Over the last decade or so, one major pattern has emerged across businesses and workforces in America: every company is a tech company.
I’ve been saying this phrase for a few years now (much to the chagrin of my employees), and wholeheartedly believe it: if you’re a business that’s not tapped into technology to help serve your customers or build your products, you will cease to exist in the coming years. Plain and simple.
While this will continue to be true for years to come, I might have to change my tune. Because a new, potentially even bigger change is coming for companies, tech and otherwise. Now, every company will have to be an artificial intelligence company if they want to survive. Think about it — if you as a business leader aren’t prepared to move with the artificial intelligence wave, you and your employees might have their jobs automated before they can react. And that’s the real fear, right?
Allow me to explain.
We’ve entered a historic new economic paradigm, one we haven’t seen since the likes of the Industrial Revolution or the advent of the internet. AI (the ability for machines to perceive external factors and react to them to maximize success) is already getting plenty of play in the media, popular culture, and our government.
But it might come as a surprise that it’s also already changing the nature of some jobs today.
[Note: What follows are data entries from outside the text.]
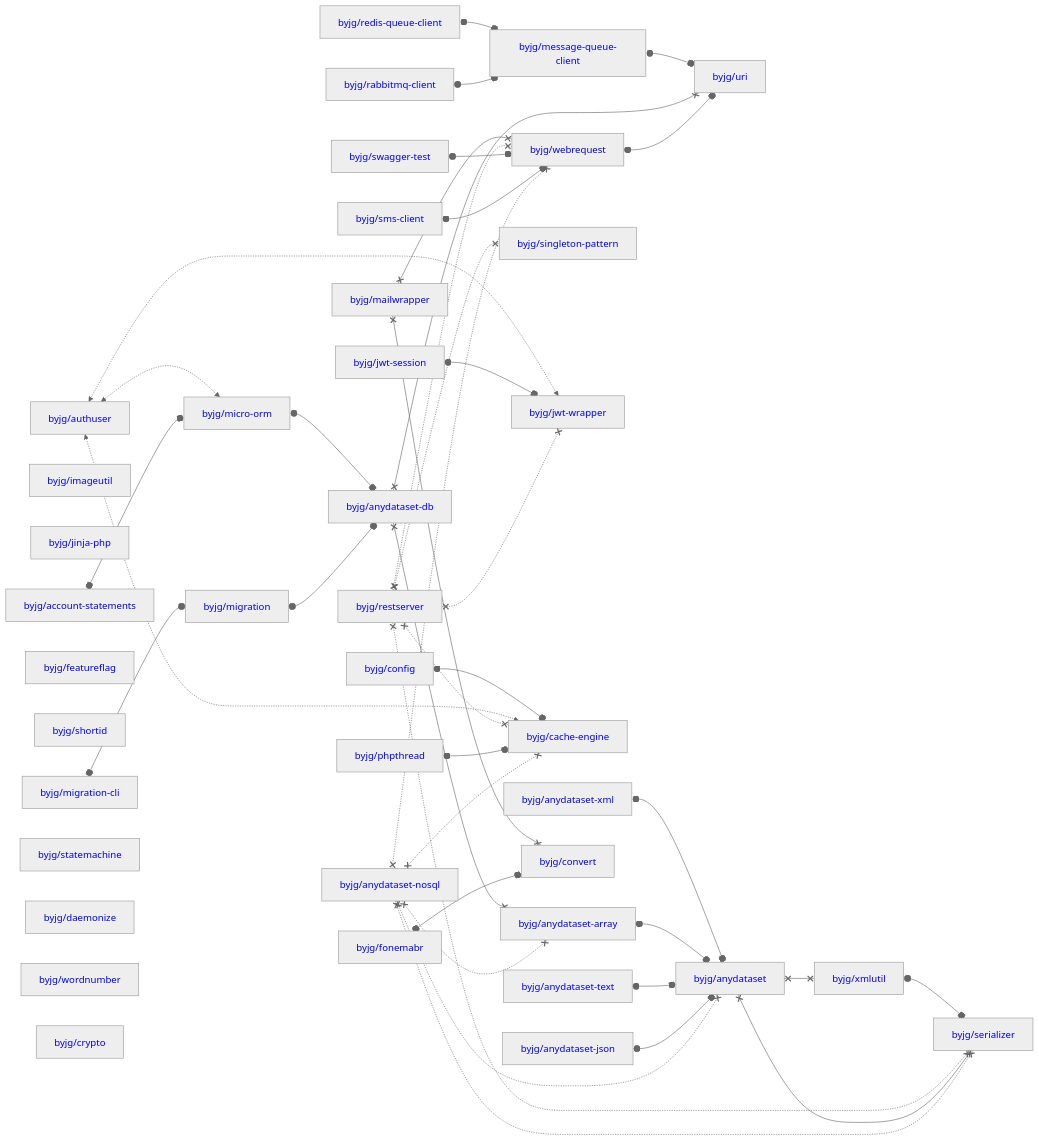
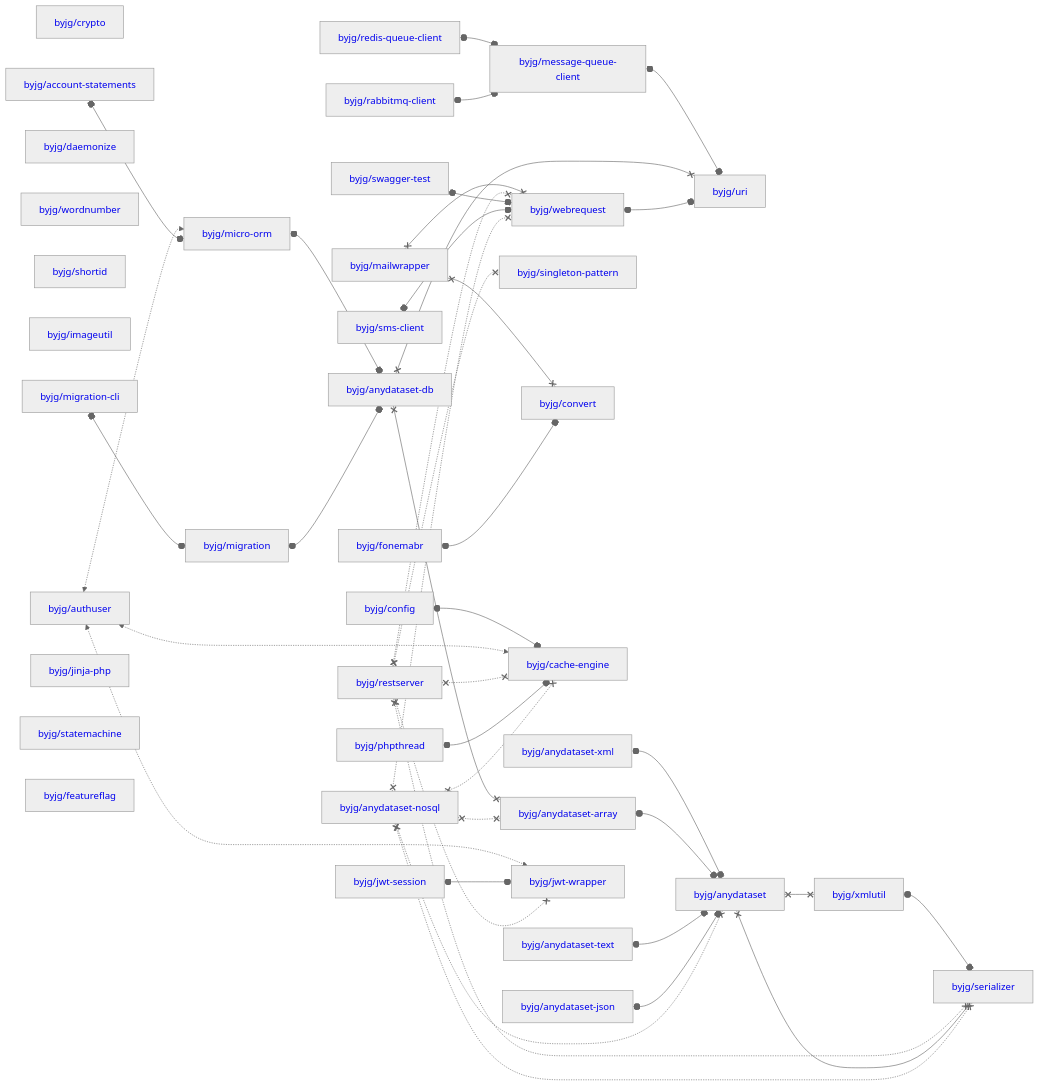
One commit to byjg/byjg.github.io changed the diagram in docs/php/README.md. Above: the diagram before and after it, drawn with Mermaid (neutral theme). The commit also changed other lines of this file, not shown here.

Commit message:
Update documentation 'php' 'php-migration'

````diff
--- a/docs/php/README.md
+++ b/docs/php/README.md
@@ -3,80 +3,80 @@
 ```mermaid
 graph LR;
+  byjg/crypto[<a href='https://opensource.byjg.com/docs/php/crypto' style='text-decoration:none'>byjg/crypto</a>];
+  byjg/restserver[<a href='https://opensource.byjg.com/docs/php/restserver' style='text-decoration:none'>byjg/restserver</a>];
+  byjg/account-statements[<a href='https://opensource.byjg.com/docs/php/account-statements' style='text-decoration:none'>byjg/account-statements</a>];
+  byjg/config[<a href='https://opensource.byjg.com/docs/php/config' style='text-decoration:none'>byjg/config</a>];
+  byjg/daemonize[<a href='https://opensource.byjg.com/docs/php/daemonize' style='text-decoration:none'>byjg/daemonize</a>];
+  byjg/phpthread[<a href='https://opensource.byjg.com/docs/php/phpthread' style='text-decoration:none'>byjg/phpthread</a>];
+  byjg/anydataset-json[<a href='https://opensource.byjg.com/docs/php/anydataset-json' style='text-decoration:none'>byjg/anydataset-json</a>];
+  byjg/wordnumber[<a href='https://opensource.byjg.com/docs/php/wordnumber' style='text-decoration:none'>byjg/wordnumber</a>];
+  byjg/anydataset-nosql[<a href='https://opensource.byjg.com/docs/php/anydataset-nosql' style='text-decoration:none'>byjg/anydataset-nosql</a>];
+  byjg/anydataset-text[<a href='https://opensource.byjg.com/docs/php/anydataset-text' style='text-decoration:none'>byjg/anydataset-text</a>];
+  byjg/shortid[<a href='https://opensource.byjg.com/docs/php/shortid' style='text-decoration:none'>byjg/shortid</a>];
+  byjg/imageutil[<a href='https://opensource.byjg.com/docs/php/imageutil' style='text-decoration:none'>byjg/imageutil</a>];
+  byjg/redis-queue-client[<a href='https://opensource.byjg.com/docs/php/redis-queue-client' style='text-decoration:none'>byjg/redis-queue-client</a>];
+  byjg/fonemabr[<a href='https://opensource.byjg.com/docs/php/fonemabr' style='text-decoration:none'>byjg/fonemabr</a>];
+  byjg/migration-cli[<a href='https://opensource.byjg.com/docs/php/migration-cli' style='text-decoration:none'>byjg/migration-cli</a>];
+  byjg/anydataset-xml[<a href='https://opensource.byjg.com/docs/php/anydataset-xml' style='text-decoration:none'>byjg/anydataset-xml</a>];
+  byjg/mailwrapper[<a href='https://opensource.byjg.com/docs/php/mailwrapper' style='text-decoration:none'>byjg/mailwrapper</a>];
   byjg/sms-client[<a href='https://opensource.byjg.com/docs/php/sms-client' style='text-decoration:none'>byjg/sms-client</a>];
   byjg/authuser[<a href='https://opensource.byjg.com/docs/php/authuser' style='text-decoration:none'>byjg/authuser</a>];
-  byjg/imageutil[<a href='https://opensource.byjg.com/docs/php/imageutil' style='text-decoration:none'>byjg/imageutil</a>];
+  byjg/swagger-test[<a href='https://opensource.byjg.com/docs/php/swagger-test' style='text-decoration:none'>byjg/swagger-test</a>];
   byjg/jinja-php[<a href='https://opensource.byjg.com/docs/php/jinja-php' style='text-decoration:none'>byjg/jinja-php</a>];
-  byjg/config[<a href='https://opensource.byjg.com/docs/php/config' style='text-decoration:none'>byjg/config</a>];
-  byjg/restserver[<a href='https://opensource.byjg.com/docs/php/restserver' style='text-decoration:none'>byjg/restserver</a>];
-  byjg/migration-cli[<a href='https://opensource.byjg.com/docs/php/migration-cli' style='text-decoration:none'>byjg/migration-cli</a>];
-  byjg/mailwrapper[<a href='https://opensource.byjg.com/docs/php/mailwrapper' style='text-decoration:none'>byjg/mailwrapper</a>];
+  byjg/statemachine[<a href='https://opensource.byjg.com/docs/php/statemachine' style='text-decoration:none'>byjg/statemachine</a>];
+  byjg/rabbitmq-client[<a href='https://opensource.byjg.com/docs/php/rabbitmq-client' style='text-decoration:none'>byjg/rabbitmq-client</a>];
+  byjg/jwt-session[<a href='https://opensource.byjg.com/docs/php/jwt-session' style='text-decoration:none'>byjg/jwt-session</a>];
   byjg/featureflag[<a href='https://opensource.byjg.com/docs/php/featureflag' style='text-decoration:none'>byjg/featureflag</a>];
-  byjg/phpthread[<a href='https://opensource.byjg.com/docs/php/phpthread' style='text-decoration:none'>byjg/phpthread</a>];
-  byjg/shortid[<a href='https://opensource.byjg.com/docs/php/shortid' style='text-decoration:none'>byjg/shortid</a>];
-  byjg/account-statements[<a href='https://opensource.byjg.com/docs/php/account-statements' style='text-decoration:none'>byjg/account-statements</a>];
-  byjg/anydataset-xml[<a href='https://opensource.byjg.com/docs/php/anydataset-xml' style='text-decoration:none'>byjg/anydataset-xml</a>];
-  byjg/statemachine[<a href='https://opensource.byjg.com/docs/php/statemachine' style='text-decoration:none'>byjg/statemachine</a>];
-  byjg/jwt-session[<a href='https://opensource.byjg.com/docs/php/jwt-session' style='text-decoration:none'>byjg/jwt-session</a>];
-  byjg/anydataset-json[<a href='https://opensource.byjg.com/docs/php/anydataset-json' style='text-decoration:none'>byjg/anydataset-json</a>];
-  byjg/daemonize[<a href='https://opensource.byjg.com/docs/php/daemonize' style='text-decoration:none'>byjg/daemonize</a>];
-  byjg/anydataset-nosql[<a href='https://opensource.byjg.com/docs/php/anydataset-nosql' style='text-decoration:none'>byjg/anydataset-nosql</a>];
-  byjg/swagger-test[<a href='https://opensource.byjg.com/docs/php/swagger-test' style='text-decoration:none'>byjg/swagger-test</a>];
-  byjg/anydataset-text[<a href='https://opensource.byjg.com/docs/php/anydataset-text' style='text-decoration:none'>byjg/anydataset-text</a>];
-  byjg/wordnumber[<a href='https://opensource.byjg.com/docs/php/wordnumber' style='text-decoration:none'>byjg/wordnumber</a>];
-  byjg/fonemabr[<a href='https://opensource.byjg.com/docs/php/fonemabr' style='text-decoration:none'>byjg/fonemabr</a>];
-  byjg/crypto[<a href='https://opensource.byjg.com/docs/php/crypto' style='text-decoration:none'>byjg/crypto</a>];
-  byjg/redis-queue-client[<a href='https://opensource.byjg.com/docs/php/redis-queue-client' style='text-decoration:none'>byjg/redis-queue-client</a>];
-  byjg/rabbitmq-client[<a href='https://opensource.byjg.com/docs/php/rabbitmq-client' style='text-decoration:none'>byjg/rabbitmq-client</a>];
   byjg/singleton-pattern[<a href='https://opensource.byjg.com/docs/php/singleton-pattern' style='text-decoration:none'>byjg/singleton-pattern</a>];
   byjg/migration[<a href='https://opensource.byjg.com/docs/php/migration' style='text-decoration:none'>byjg/migration</a>];
+  byjg/convert[<a href='https://opensource.byjg.com/docs/php/convert' style='text-decoration:none'>byjg/convert</a>];
   byjg/micro-orm[<a href='https://opensource.byjg.com/docs/php/micro-orm' style='text-decoration:none'>byjg/micro-orm</a>];
-  byjg/jwt-wrapper[<a href='https://opensource.byjg.com/docs/php/jwt-wrapper' style='text-decoration:none'>byjg/jwt-wrapper</a>];
   byjg/cache-engine[<a href='https://opensource.byjg.com/docs/php/cache-engine' style='text-decoration:none'>byjg/cache-engine</a>];
   byjg/webrequest[<a href='https://opensource.byjg.com/docs/php/webrequest' style='text-decoration:none'>byjg/webrequest</a>];
-  byjg/convert[<a href='https://opensource.byjg.com/docs/php/convert' style='text-decoration:none'>byjg/convert</a>];
   byjg/message-queue-client[<a href='https://opensource.byjg.com/docs/php/message-queue-client' style='text-decoration:none'>byjg/message-queue-client</a>];
+  byjg/jwt-wrapper[<a href='https://opensource.byjg.com/docs/php/jwt-wrapper' style='text-decoration:none'>byjg/jwt-wrapper</a>];
   byjg/anydataset-db[<a href='https://opensource.byjg.com/docs/php/anydataset-db' style='text-decoration:none'>byjg/anydataset-db</a>];
   byjg/anydataset-array[<a href='https://opensource.byjg.com/docs/php/anydataset-array' style='text-decoration:none'>byjg/anydataset-array</a>];
   byjg/uri[<a href='https://opensource.byjg.com/docs/php/uri' style='text-decoration:none'>byjg/uri</a>];
   byjg/anydataset[<a href='https://opensource.byjg.com/docs/php/anydataset' style='text-decoration:none'>byjg/anydataset</a>];
   byjg/xmlutil[<a href='https://opensource.byjg.com/docs/php/xmlutil' style='text-decoration:none'>byjg/xmlutil</a>];
   byjg/serializer[<a href='https://opensource.byjg.com/docs/php/serializer' style='text-decoration:none'>byjg/serializer</a>];
   byjg/anydataset-xml o--o byjg/anydataset;
   byjg/config o--o byjg/cache-engine;
   byjg/authuser <-.-> byjg/micro-orm;
   byjg/authuser <-.-> byjg/cache-engine;
   byjg/authuser <-.-> byjg/jwt-wrapper;
   byjg/jwt-session o--o byjg/jwt-wrapper;
   byjg/redis-queue-client o--o byjg/message-queue-client;
   byjg/xmlutil o--o byjg/serializer;
   byjg/anydataset-array o--o byjg/anydataset;
   byjg/anydataset-text o--o byjg/anydataset;
   byjg/mailwrapper x--x byjg/convert;
   byjg/mailwrapper x--x byjg/webrequest;
   byjg/restserver x-.-x byjg/serializer;
   byjg/restserver x-.-x byjg/singleton-pattern;
   byjg/restserver x-.-x byjg/cache-engine;
   byjg/restserver x-.-x byjg/webrequest;
   byjg/restserver x-.-x byjg/jwt-wrapper;
   byjg/anydataset x--x byjg/serializer;
   byjg/anydataset x--x byjg/xmlutil;
   byjg/micro-orm o--o byjg/anydataset-db;
   byjg/phpthread o--o byjg/cache-engine;
   byjg/anydataset-json o--o byjg/anydataset;
   byjg/swagger-test o--o byjg/webrequest;
   byjg/fonemabr o--o byjg/convert;
   byjg/account-statements o--o byjg/micro-orm;
   byjg/sms-client o--o byjg/webrequest;
   byjg/migration-cli o--o byjg/migration;
   byjg/message-queue-client o--o byjg/uri;
   byjg/anydataset-db x--x byjg/anydataset-array;
   byjg/anydataset-db x--x byjg/uri;
   byjg/webrequest o--o byjg/uri;
   byjg/migration o--o byjg/anydataset-db;
   byjg/rabbitmq-client o--o byjg/message-queue-client;
   byjg/anydataset-nosql x-.-x byjg/anydataset;
   byjg/anydataset-nosql x-.-x byjg/anydataset-array;
   byjg/anydataset-nosql x-.-x byjg/serializer;
   byjg/anydataset-nosql x-.-x byjg/webrequest;
   byjg/anydataset-nosql x-.-x byjg/cache-engine;
 ```
````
When it comes to work that doesn’t require a formal education, programmable robots and algorithms can automate routine jobs: they can pick one apple per second in an orchard; they can stitch military combat pants quicker than human hands; and they can drive cars and deliver packages. Elon Musk, CEO of Tesla and SpaceX, believes that 12-15 percent of the workforce will be unemployed in 20 years, thanks to automated cars.
It’s easy to remain safe on our high horses, though, and assume that our jobs will never be automated. After all, we received college educations, we’re strategic, we work together — surely a robot can’t do that. But robots now outperform human surgeons in low-risk, outpatient surgeries; they’re teaching English to students in Japan and Korea; and RAVN is automating document review faster and more accurately than any human’s capacity. Sounds like we have a lot to worry about, right?
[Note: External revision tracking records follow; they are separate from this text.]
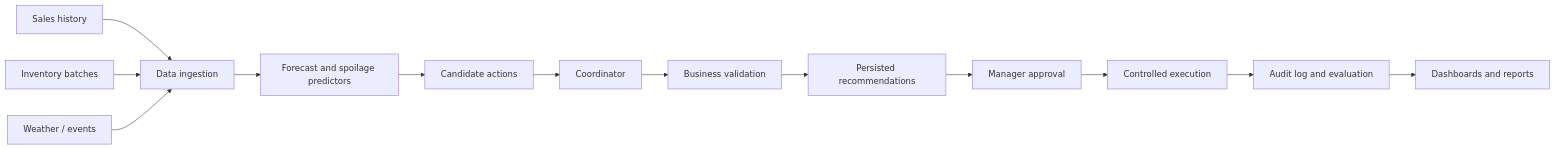
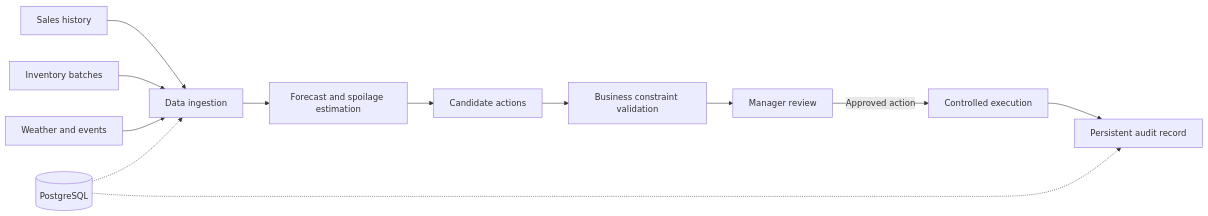
Before and after one commit to A-Sai-Suraj/Zero-Waste-Grocery-An-Agentic-AI-Approach-to-Perishable-Demand-Shelf-Life-Management: the third of 3 diagrams in docs/architecture.md, drawn with Mermaid. The commit also changed other lines of this file and 4 other files, not shown here.

````diff
--- a/docs/architecture.md
+++ b/docs/architecture.md
@@ -124,15 +47,14 @@
 ```mermaid
 flowchart LR
     SALES[Sales history] --> FEED[Data ingestion]
     INV[Inventory batches] --> FEED
-    WEATHER[Weather / events] --> FEED
-    FEED --> ML[Forecast and spoilage predictors]
-    ML --> ACTIONS[Candidate actions]
-    ACTIONS --> ORCH[Coordinator]
-    ORCH --> VALIDATE[Business validation]
-    VALIDATE --> RECOMMENDATIONS[Persisted recommendations]
-    RECOMMENDATIONS --> REVIEW[Manager approval]
-    REVIEW --> EXECUTION[Controlled execution]
-    EXECUTION --> LOGS[Audit log and evaluation]
-    LOGS --> REPORTS[Dashboards and reports]
+    WEATHER[Weather and events] --> FEED
+    FEED --> ML[Forecast and spoilage estimation]
+    ML --> CAND[Candidate actions]
+    CAND --> VALIDATE[Business constraint validation]
+    VALIDATE --> REVIEW[Manager review]
+    REVIEW -->|Approved action| EXEC[Controlled execution]
+    EXEC --> AUDIT[Persistent audit record]
+    DB[(PostgreSQL)] -.-> FEED
+    DB -.-> AUDIT
 ```
````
Actually, as history has taught us time and time again, the advent of new technology and the introduction of more efficient processes to workplaces has actually created more jobs than it has destroyed. The power loom created more weaver jobs than were ever around before clothing became a high-volume production, and when the car replaced the buggy, an explosion of new occupations resulted (road pavers, suburban construction, hotels, restaurants, construction, and more).
McKinsey predicts that AI and automation will inject 1.4 percent annual GDP growth worldwide. It’s entirely possible that driverless cars and robots will create more jobs than they destroy.
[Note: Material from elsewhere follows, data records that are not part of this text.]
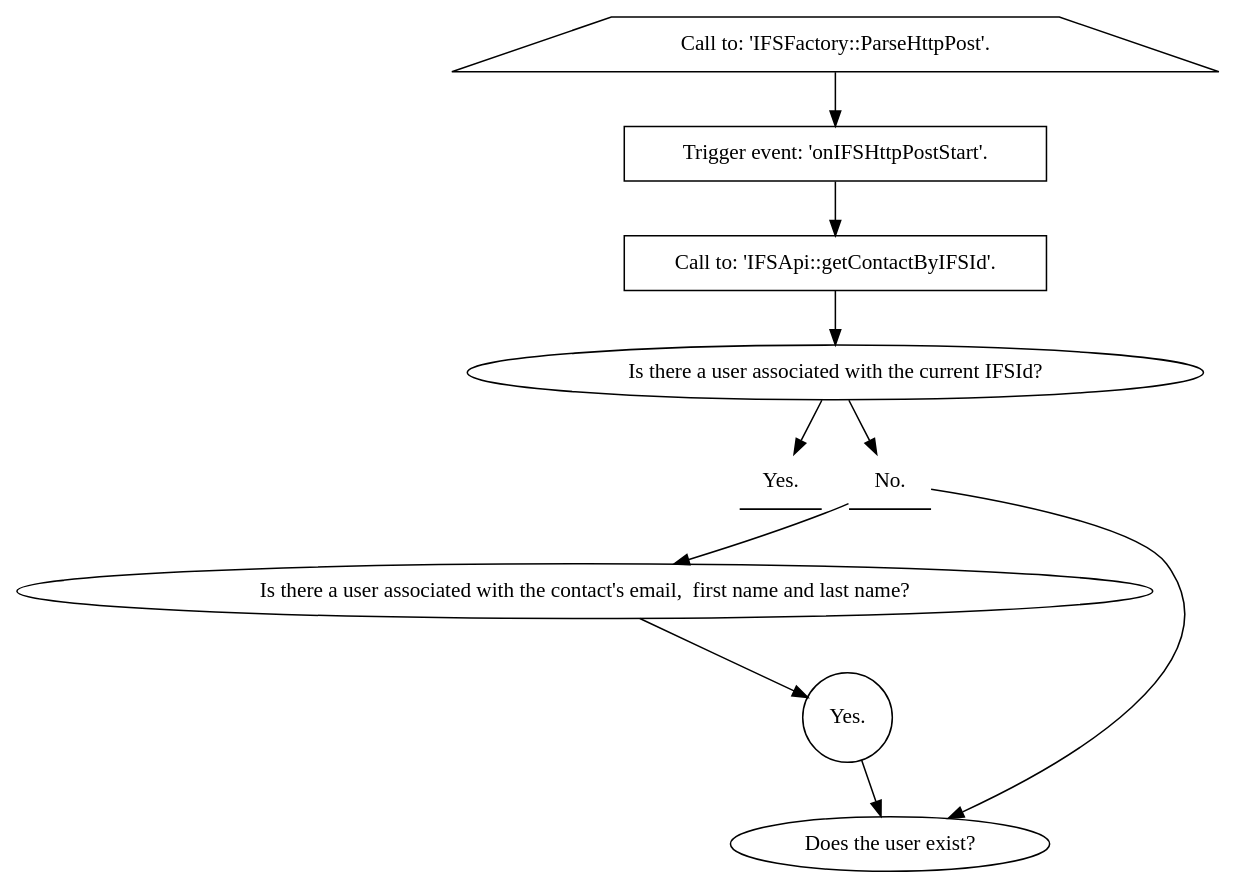
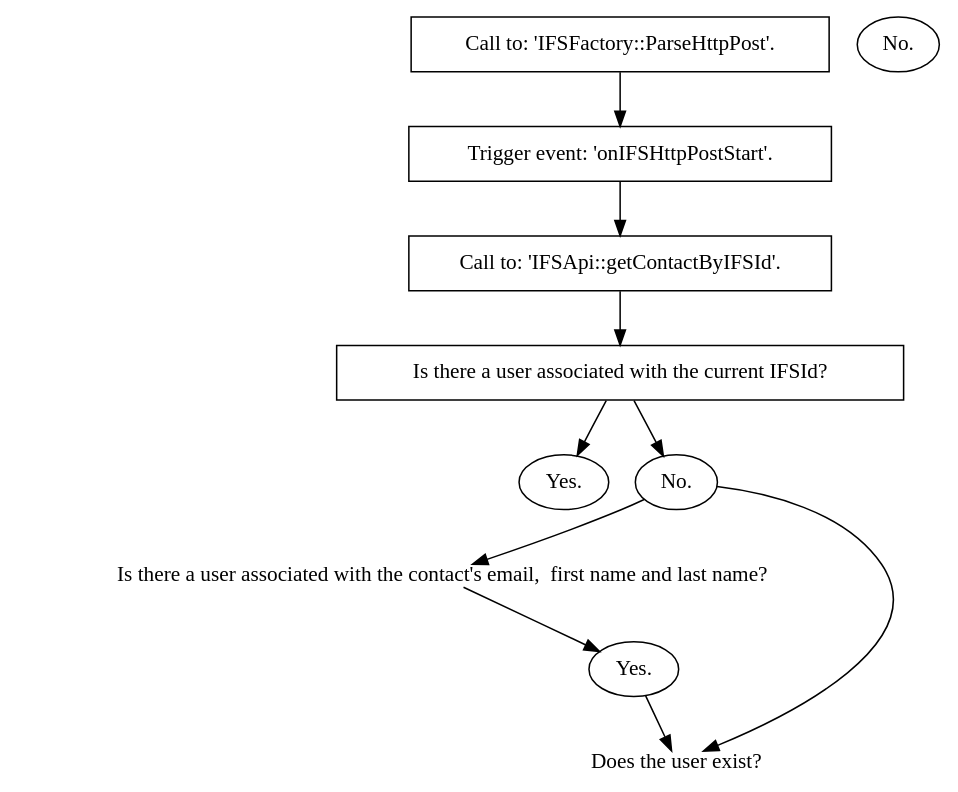
The diagram in docs/procedures/register_user.rst (treste91/JoomFuse), drawn with Graphviz before and after one commit.

```diff
--- a/docs/procedures/register_user.rst
+++ b/docs/procedures/register_user.rst
@@ -4,24 +4,25 @@
 .. graphviz::
 
    digraph {
    
-      1 [label="Call to: 'IFSFactory::ParseHttpPost'." shape=trapezium]
+      1 [label="Call to: 'IFSFactory::ParseHttpPost'." shape=rectangle]
       2 [label="Trigger event: 'onIFSHttpPostStart'." shape=rectangle]
-      3 [label="Call to: 'IFSApi::getContactByIFSId'." shape=box]
-      4 [label="Is there a user associated with the current IFSId?" shape=oval]
-      5 [label="Yes." shape=underline]
-      6 [label="No." shape=underline]
-      7 [label="Is there a user associated with the contact's email,  first name and last name?" shape=oval]
-      8 [label="Yes." shape=circle]
-      9 [label="Does the user exist?" shape=oval]
+      3 [label="Call to: 'IFSApi::getContactByIFSId'." shape=rectangle]
+      4 [label="Is there a user associated with the current IFSId?" shape=polygon]
+      5 [label="Yes." shape=oval]
+      6 [label="No." shape=oval]
+      7 [label="Is there a user associated with the contact's email,  first name and last name?" shape=plain]
+      8 [label="Yes." shape=oval]
+      9 [label="Does the user exist?" shape=plain]
+      10 [label="No." shape=oval]
       
       1 -> 2
       2 -> 3
       3 -> 4
       4 -> 5
       4 -> 6
       6 -> 7
       7 -> 8
       8 -> 9
       6 -> 9
    }
```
Instead, we’ll see many jobs become more efficient, with mundane, routine processes eliminated and strategic work left to humans. You could look at it this way: the future isn’t so much being replaced by robots as it is learning to work with (and train) them. But don’t forget that creativity cannot be coded — the hardest skills to hire for already are creativity and leadership, according to PWC.
This goes especially for recruiters. You’re the ones who can sell candidates on a workplace, plan for new departments, or make critical hires. While AI will help recruiters be more productive and make better decisions, recruiters are still the ones signing on the dotted line. That’s a power that won’t be taken away in the near future, especially by a robot.
As machines and algorithms help us become more streamlined and make smarter choices, the human side of our jobs will be left to us. We’ll use our intuitions, our experiences, and our team members to build the companies of the future. I hope the robots are ready for us.